DATA EXTRACTS Start Marker

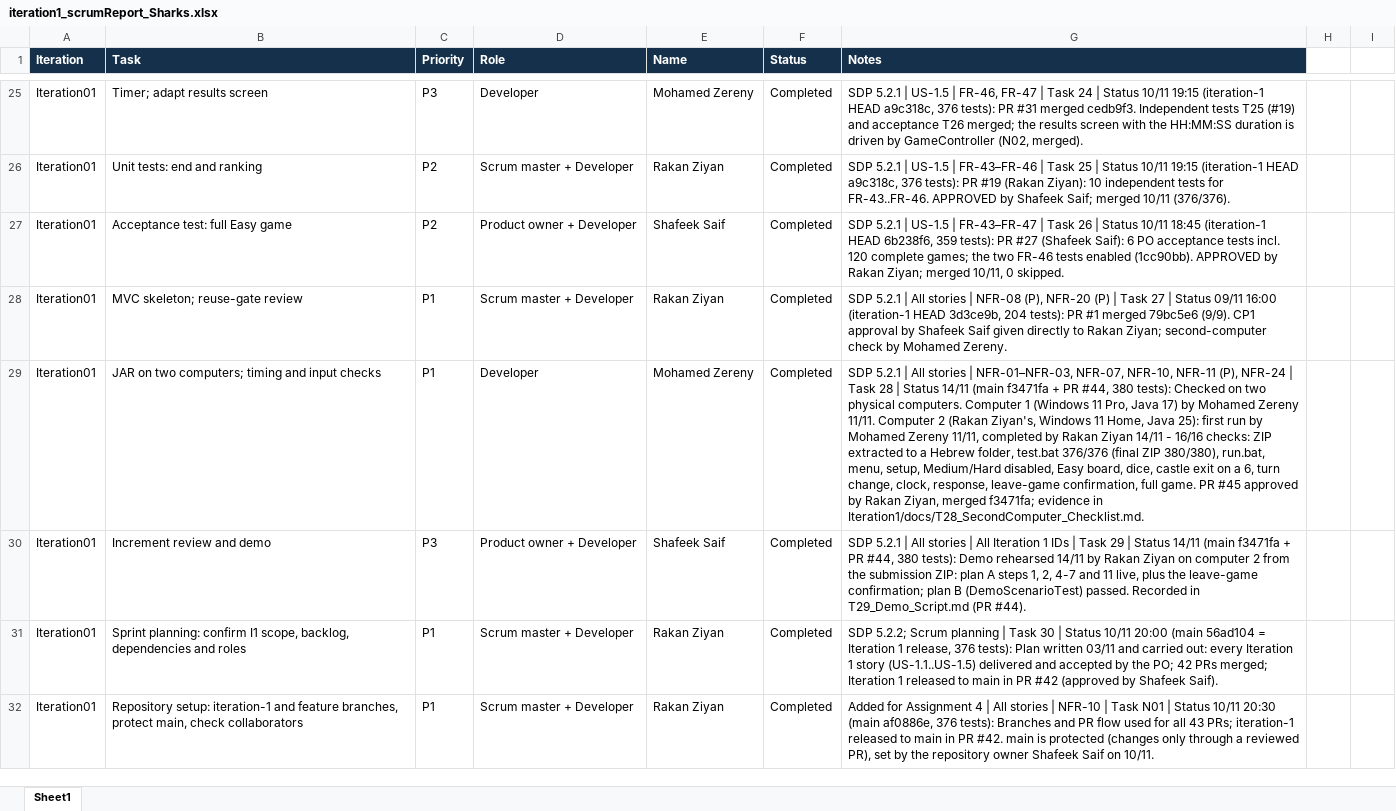
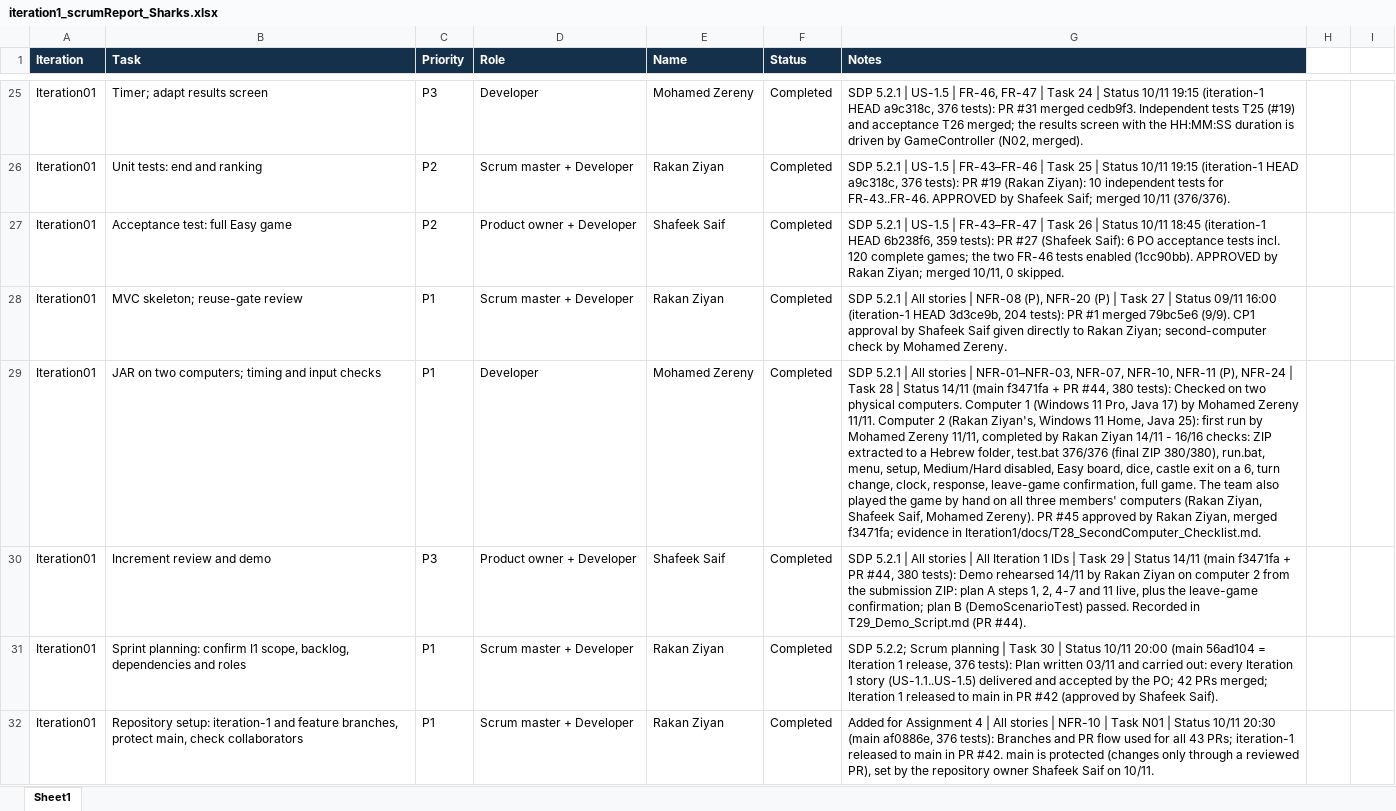
Before and after one commit to shafeekseef81-svg/Sharks, an Excel workbook: iteration1_scrumReport_Sharks.xlsx, sheet Sheet1, drawn as a sheet; only a part is shown, gaps mark what is left out; values as stored, in another font and other column widths than the file's, no borders; table styles not drawn; the diff names each change by its address in the sheet, - before the commit and + after, or states it on an @@ line.

```diff
--- a/iteration1_scrumReport_Sharks.xlsx (sheet Sheet1)
+++ b/iteration1_scrumReport_Sharks.xlsx (sheet Sheet1)
-G29 (Notes): …full game. PR #45…
+G29 (Notes): …full game. The team also played the game by hand on all three members' computers (Rakan Ziyan, Shafeek Saif, Mohamed Zereny). PR #45…
```
Also changed, not shown: 3 other files.
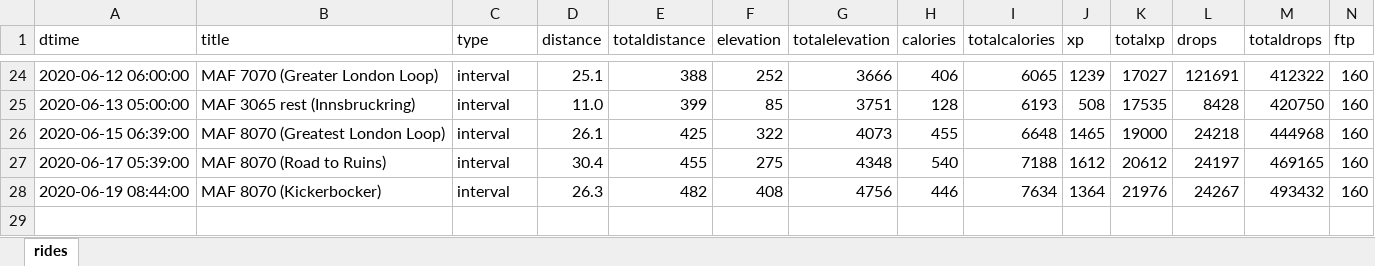
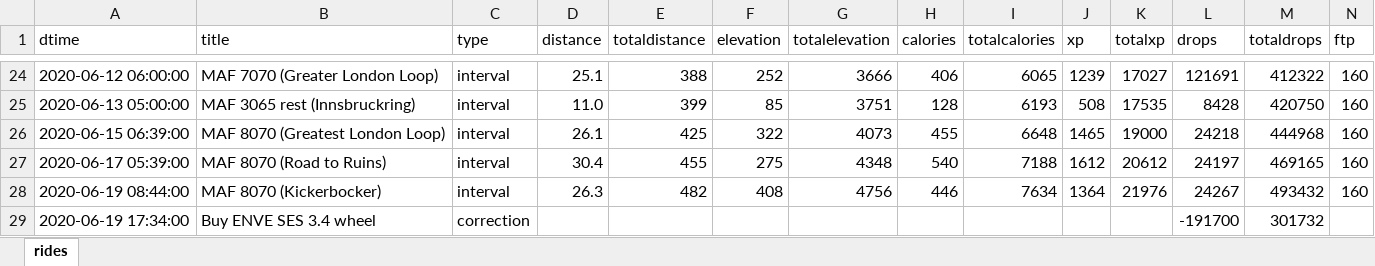
Before and after one commit to bennylp/zwift-training, an Excel workbook: rides.xlsx, sheet rides, drawn as a sheet; only a part is shown, gaps mark what is left out; values as stored, in another font and other column widths than the file's, no borders; rows hold the shown columns only; the diff names each change by its address in the sheet, - before the commit and + after, or states it on an @@ line.

Commit message:
Add wheels and frames selection

```diff
--- a/rides.xlsx (sheet rides)
+++ b/rides.xlsx (sheet rides)
+row 29: 2020-06-19 17:34:00 | Buy ENVE SES 3.4 wheel | correction |  |  |  |  |  |  |  |  | -191700 | 301732
```
Also changed, not shown: 4 other files.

DATA EXTRACTS End Marker

# WORK TO COMPLETE
Wherever a line of the data holds "rides", copy that line.

# FINAL ANSWER
Before and after one commit to bennylp/zwift-training, an Excel workbook: rides.xlsx, sheet rides, drawn as a sheet; only a part is shown, gaps mark what is left out; values as stored, in another font and other column widths than the file's, no borders; rows hold the shown columns only; the diff names each change by its address in the sheet, - before the commit and + after, or states it on an @@ line.
--- a/rides.xlsx (sheet rides)
+++ b/rides.xlsx (sheet rides)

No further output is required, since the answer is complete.